Space, like hope, springs eternal, which is probably why fans of space sims have suffered for so long. Once a dominant genre, space sims come few and far between now, and the glory days of games such as Wing Commander and TIE Fighter are ancient history. So enter Spaceforce: Rogue Universe from Dreamcatcher and Provox Games, a space sim that blends role-playing with the open-ended type of exploration reminiscent of Elite. It makes for a compelling package, but it suffers from some inexplicable problems.
Who said space was bland and empty?

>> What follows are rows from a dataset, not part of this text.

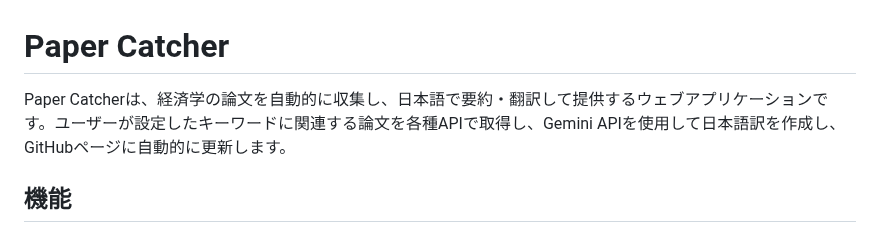
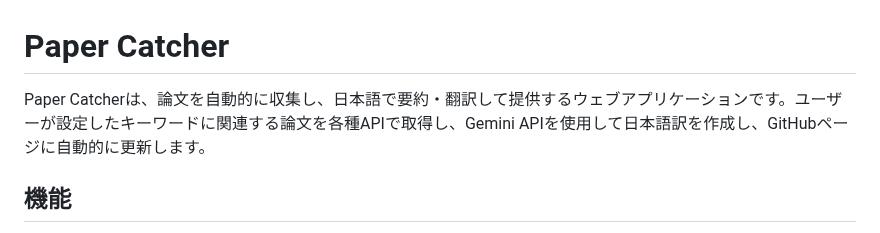
Before and after one commit to Tabibito-AI/econ-paper-catcher, a Markdown page: README.md, the part around the change. GitHub-like rendering.

```diff
--- a/README.md
+++ b/README.md
@@ -1,6 +1,6 @@
 # Paper Catcher
 
-Paper Catcherは、経済学の論文を自動的に収集し、日本語で要約・翻訳して提供するウェブアプリケーションです。ユーザーが設定したキーワードに関連する論文を各種APIで取得し、Gemini APIを使用して日本語訳を作成し、GitHubページに自動的に更新します。
+Paper Catcherは、論文を自動的に収集し、日本語で要約・翻訳して提供するウェブアプリケーションです。ユーザーが設定したキーワードに関連する論文を各種APIで取得し、Gemini APIを使用して日本語訳を作成し、GitHubページに自動的に更新します。
 
 ## 機能
 
```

There are actually two games in Spaceforce. The first is a story-driven campaign that lets you fly around a galaxy in pursuit of vengeance for your family, while the second is a free-form, open-ended role-playing game that ditches the story completely, lets you create your own character from different races and classes, and lets you fly around the galaxy and pursue the more than 2,000 side quests on your own. That's enough content to keep most space fans busy for a good, long while--or at least until the next space sim is released in a year or two.
Like any good space sim, the heart of Spaceforce is your ship, a fighter that you can exchange and upgrade any number of ways. As usual, you can upgrade your ship by buying and installing more powerful weapons and components, but you can also boost various components of your ship so long as you have cash to pay for the upgrades. You get cash for these upgrades by flying missions, which can be picked up at any space station. Invariably, these missions require you to go out and blast the heck out of someone or something, and their pace, as well as the sheer number of available missions, means that you'll be busy as you zip around space.
Thankfully, even though the game is set in a fairly open galaxy full of star systems, it's easy to get around. You can go into mega speed mode by switching the camera to outside of your ship, which lets you shorten travel time as you fly across systems. Meanwhile, a helpful jump system usually lets you warp straight to a space station or a dimensional gate, which lets you travel from system to system. There's a lot to see and explore in each system, as you can discover and interact with different civilizations and explore previously uncharted territory.